Authors:Faustino Becerra, Madonna Chico, Lisa Sobelman
Mentor:Dr. James Harber, Professor of Microbiology, Oxnard College

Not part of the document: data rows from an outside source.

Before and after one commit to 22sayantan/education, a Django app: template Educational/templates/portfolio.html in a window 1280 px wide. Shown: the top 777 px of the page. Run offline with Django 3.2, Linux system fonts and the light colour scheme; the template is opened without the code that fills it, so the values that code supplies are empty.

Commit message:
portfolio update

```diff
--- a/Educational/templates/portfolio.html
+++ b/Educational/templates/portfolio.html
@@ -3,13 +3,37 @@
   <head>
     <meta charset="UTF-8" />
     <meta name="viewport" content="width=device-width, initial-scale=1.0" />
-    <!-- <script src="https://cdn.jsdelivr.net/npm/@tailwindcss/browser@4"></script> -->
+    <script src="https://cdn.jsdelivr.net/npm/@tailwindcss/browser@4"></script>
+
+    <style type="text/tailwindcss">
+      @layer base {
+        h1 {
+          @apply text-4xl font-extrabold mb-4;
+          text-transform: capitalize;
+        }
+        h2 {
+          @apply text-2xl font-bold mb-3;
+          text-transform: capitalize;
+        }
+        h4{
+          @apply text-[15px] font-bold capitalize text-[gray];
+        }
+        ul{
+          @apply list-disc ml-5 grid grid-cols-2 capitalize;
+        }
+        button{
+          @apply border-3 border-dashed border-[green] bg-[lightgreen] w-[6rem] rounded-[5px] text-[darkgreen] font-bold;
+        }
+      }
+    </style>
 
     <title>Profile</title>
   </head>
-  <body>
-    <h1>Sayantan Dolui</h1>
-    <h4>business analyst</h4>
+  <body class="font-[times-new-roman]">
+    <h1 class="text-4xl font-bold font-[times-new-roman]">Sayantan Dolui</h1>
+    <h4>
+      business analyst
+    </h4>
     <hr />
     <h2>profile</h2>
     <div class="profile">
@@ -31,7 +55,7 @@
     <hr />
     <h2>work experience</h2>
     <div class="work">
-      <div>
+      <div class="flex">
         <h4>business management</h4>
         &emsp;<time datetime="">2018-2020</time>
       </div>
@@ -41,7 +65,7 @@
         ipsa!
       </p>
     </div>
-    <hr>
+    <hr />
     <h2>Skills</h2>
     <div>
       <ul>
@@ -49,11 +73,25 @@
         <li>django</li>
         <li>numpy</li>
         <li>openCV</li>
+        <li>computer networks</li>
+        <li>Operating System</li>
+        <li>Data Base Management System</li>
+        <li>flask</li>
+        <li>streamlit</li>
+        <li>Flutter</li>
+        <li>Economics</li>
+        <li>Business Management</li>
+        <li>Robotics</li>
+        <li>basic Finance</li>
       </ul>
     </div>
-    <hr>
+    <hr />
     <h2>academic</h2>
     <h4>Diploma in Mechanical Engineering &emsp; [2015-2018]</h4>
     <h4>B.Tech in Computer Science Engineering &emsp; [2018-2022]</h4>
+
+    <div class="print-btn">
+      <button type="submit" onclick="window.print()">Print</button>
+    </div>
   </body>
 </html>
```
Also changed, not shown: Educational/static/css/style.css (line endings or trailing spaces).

Clinical induced pluripotent stem cell (iPS) technology promises that clinical autotransplantation in a variety of tissues is feasible including previously impracticable organs (including heart, brain and teeth). This project’s goal was to create the three different germ layers (endoderm, mesoderm, and exoderm) from P19 (EC mouse tetracarcinoma) and mesoderm from CHO (chinese hamster ovary fibroblast). In this study, these two cell lines were used with specific factors to further develop an assay for the identification of genes and factors related to cell differentiation and proliferation. Previous tissue regeneration research in this lab showed that CHO cells could display a simple phenotypic morphological change resembling that of the extravasation phase of the immune system response when observed on an extracellular fibrin-fibronectin matrix (FFM), a biomaterial that resembles blood clots. The current study aimed to further knowledge of cell differentiation and movement, in vitro, using a phenotypic based-assay with the following presence/absence conditions in combination: FFM, RA and DMSO. CHO and P19 were observed in single experimental flasks for as long as a month, enough time to see dramatic morphological changes in CHO (parallel alignment of the cells, or cell axis polarity alterations) and in P19, phenotypic departures from its well known cellular differentiation behavior to neuron or cardiac cells. CHO cells also created triangular sail-like tissue connections between several FFM “posts” that were installed in geometric patterns in the tissue culture dishes. The cellular changes that result from treatment with factors (FFM, DMSO, RA) in various configurations implicate signal transduction through the WNT pathway and other ligand driven receptor-dimer pathways in combination. The WNT protein signals transcription of genes affiliated with cell axis polarity and neuron formation. Identifying the genes associated with the observed cell movements would be aided by probing the assays with specific signal transduction inhibitors or the microarray.